“An Amazon or a CVS, they may actually have their own forms that are tenant friendly, and they may have the ability to go dark for a period of time if they’ve got the leverage,” said James O’Brien, a real estate attorney in law firm Seyfarth Shaw LLP’s D.C. office. “Being dark in a multifamily building or a shopping center can be detrimental to a landlord because it makes the whole place look like a ghost town.”
There are recourses for landlords, including seeking to recapture the space, though a tenant can press to recoup what they spent building out their space or a percentage of their potential future sales in return. Other retail tenants in a shopping center might also have co-tenancy provisions entitling them to lower rent or even the right to terminate their leases in the event the property’s anchor tenant closes, provided they don’t wait too long to press those rights. Still, the rent check from shuttered tenants like CVS, Walmart and Amazon helps pay the bills, and O’Brien said he’s seen examples of landlords that will take no action against a shuttered but still rent-paying tenant.
For some, maintaining cash flow might be preferable to the costs involved in taking the space back, marketing and re-tenanting the space, per retail real estate expert Dave Dochter, of Dochter & Alexander Retail Advisors.

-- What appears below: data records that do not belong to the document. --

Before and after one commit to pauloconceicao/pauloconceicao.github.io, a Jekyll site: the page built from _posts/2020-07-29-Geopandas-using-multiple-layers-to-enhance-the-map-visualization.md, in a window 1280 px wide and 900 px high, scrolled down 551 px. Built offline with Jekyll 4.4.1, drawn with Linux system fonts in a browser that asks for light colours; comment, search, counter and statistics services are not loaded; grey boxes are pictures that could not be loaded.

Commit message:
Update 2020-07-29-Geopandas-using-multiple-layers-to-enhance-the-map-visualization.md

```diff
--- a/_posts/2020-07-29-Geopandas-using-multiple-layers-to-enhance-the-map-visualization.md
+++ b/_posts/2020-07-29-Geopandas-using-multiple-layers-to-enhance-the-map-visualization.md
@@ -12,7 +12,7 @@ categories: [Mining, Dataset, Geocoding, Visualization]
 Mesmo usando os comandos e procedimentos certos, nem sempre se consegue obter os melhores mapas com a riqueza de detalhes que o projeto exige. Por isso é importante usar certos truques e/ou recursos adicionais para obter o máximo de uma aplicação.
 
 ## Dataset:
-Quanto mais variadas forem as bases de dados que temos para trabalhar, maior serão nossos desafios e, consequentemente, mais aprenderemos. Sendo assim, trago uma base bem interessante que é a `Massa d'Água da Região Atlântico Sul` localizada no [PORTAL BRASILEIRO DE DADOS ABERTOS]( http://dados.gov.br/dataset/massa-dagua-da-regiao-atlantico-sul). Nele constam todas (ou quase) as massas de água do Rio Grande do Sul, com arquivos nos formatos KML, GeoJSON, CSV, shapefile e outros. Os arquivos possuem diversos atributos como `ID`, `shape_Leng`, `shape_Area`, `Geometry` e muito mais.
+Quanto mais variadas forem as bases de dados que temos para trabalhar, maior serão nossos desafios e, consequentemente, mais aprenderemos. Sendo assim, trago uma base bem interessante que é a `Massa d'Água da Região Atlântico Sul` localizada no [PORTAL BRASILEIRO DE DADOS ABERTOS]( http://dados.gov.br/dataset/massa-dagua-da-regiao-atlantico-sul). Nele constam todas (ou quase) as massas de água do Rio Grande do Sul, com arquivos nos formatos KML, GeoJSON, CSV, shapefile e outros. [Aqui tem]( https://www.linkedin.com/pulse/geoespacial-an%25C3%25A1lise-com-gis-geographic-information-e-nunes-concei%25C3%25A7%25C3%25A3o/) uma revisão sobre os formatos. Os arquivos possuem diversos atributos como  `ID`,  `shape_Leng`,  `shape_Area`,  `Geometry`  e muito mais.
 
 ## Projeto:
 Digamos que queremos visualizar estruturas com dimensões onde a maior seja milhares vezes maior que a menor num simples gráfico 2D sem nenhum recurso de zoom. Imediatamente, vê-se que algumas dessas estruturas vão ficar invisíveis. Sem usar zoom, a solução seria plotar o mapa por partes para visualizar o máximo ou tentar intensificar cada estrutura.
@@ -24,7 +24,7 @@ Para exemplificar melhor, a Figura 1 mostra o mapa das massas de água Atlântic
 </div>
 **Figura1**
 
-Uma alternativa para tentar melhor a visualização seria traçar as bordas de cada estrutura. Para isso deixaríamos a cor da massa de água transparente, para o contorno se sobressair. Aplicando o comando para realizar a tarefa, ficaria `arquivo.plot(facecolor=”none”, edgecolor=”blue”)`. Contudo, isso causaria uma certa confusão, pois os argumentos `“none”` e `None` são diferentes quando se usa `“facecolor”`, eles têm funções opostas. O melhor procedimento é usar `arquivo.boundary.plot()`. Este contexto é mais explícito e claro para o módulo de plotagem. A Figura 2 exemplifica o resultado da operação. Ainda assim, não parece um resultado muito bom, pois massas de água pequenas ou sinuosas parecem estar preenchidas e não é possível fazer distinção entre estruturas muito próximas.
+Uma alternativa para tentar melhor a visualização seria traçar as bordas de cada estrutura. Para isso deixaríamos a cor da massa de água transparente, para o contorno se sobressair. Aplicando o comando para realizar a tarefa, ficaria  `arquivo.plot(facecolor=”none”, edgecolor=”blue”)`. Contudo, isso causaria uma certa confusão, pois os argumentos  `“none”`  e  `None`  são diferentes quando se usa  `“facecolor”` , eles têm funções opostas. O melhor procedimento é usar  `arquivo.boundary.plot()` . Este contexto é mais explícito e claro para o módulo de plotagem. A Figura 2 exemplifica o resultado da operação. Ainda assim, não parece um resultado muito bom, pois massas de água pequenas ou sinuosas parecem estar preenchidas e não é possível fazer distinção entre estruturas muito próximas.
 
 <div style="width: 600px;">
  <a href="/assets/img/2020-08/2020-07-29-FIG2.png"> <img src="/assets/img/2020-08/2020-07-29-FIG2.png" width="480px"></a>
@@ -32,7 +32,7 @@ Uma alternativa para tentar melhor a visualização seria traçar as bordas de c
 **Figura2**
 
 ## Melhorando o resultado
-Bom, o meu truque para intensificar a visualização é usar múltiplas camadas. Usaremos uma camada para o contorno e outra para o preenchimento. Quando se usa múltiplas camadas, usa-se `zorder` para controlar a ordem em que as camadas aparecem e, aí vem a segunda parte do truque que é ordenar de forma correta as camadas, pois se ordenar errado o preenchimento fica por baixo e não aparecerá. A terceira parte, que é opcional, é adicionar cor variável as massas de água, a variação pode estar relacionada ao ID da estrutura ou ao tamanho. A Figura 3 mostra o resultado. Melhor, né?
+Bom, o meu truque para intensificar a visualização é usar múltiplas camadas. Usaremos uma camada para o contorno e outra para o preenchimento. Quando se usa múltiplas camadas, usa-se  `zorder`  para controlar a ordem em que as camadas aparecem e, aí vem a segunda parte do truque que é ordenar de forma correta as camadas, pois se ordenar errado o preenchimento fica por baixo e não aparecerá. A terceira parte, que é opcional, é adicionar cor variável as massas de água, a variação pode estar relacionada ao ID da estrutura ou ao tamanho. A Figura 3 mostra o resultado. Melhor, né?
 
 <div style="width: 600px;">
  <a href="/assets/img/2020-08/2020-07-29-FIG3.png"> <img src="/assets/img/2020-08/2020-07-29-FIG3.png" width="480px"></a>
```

That’s especially so if it’s in a market where vacancies are up and rental rates are down compared to where they stood when the lease got signed.
“An option for a landlord is to recapture space and re-let it to somebody else, but generally speaking, if you did those deals prior to the pandemic, you may not be incentivized to recapture or take that space back,” Dochter said. “It’s better for the building, it’s better for the retail environment, the amenity environment, so they oftentimes will want to do that, but it has to be a deal that’s going to be accretive and make sense.”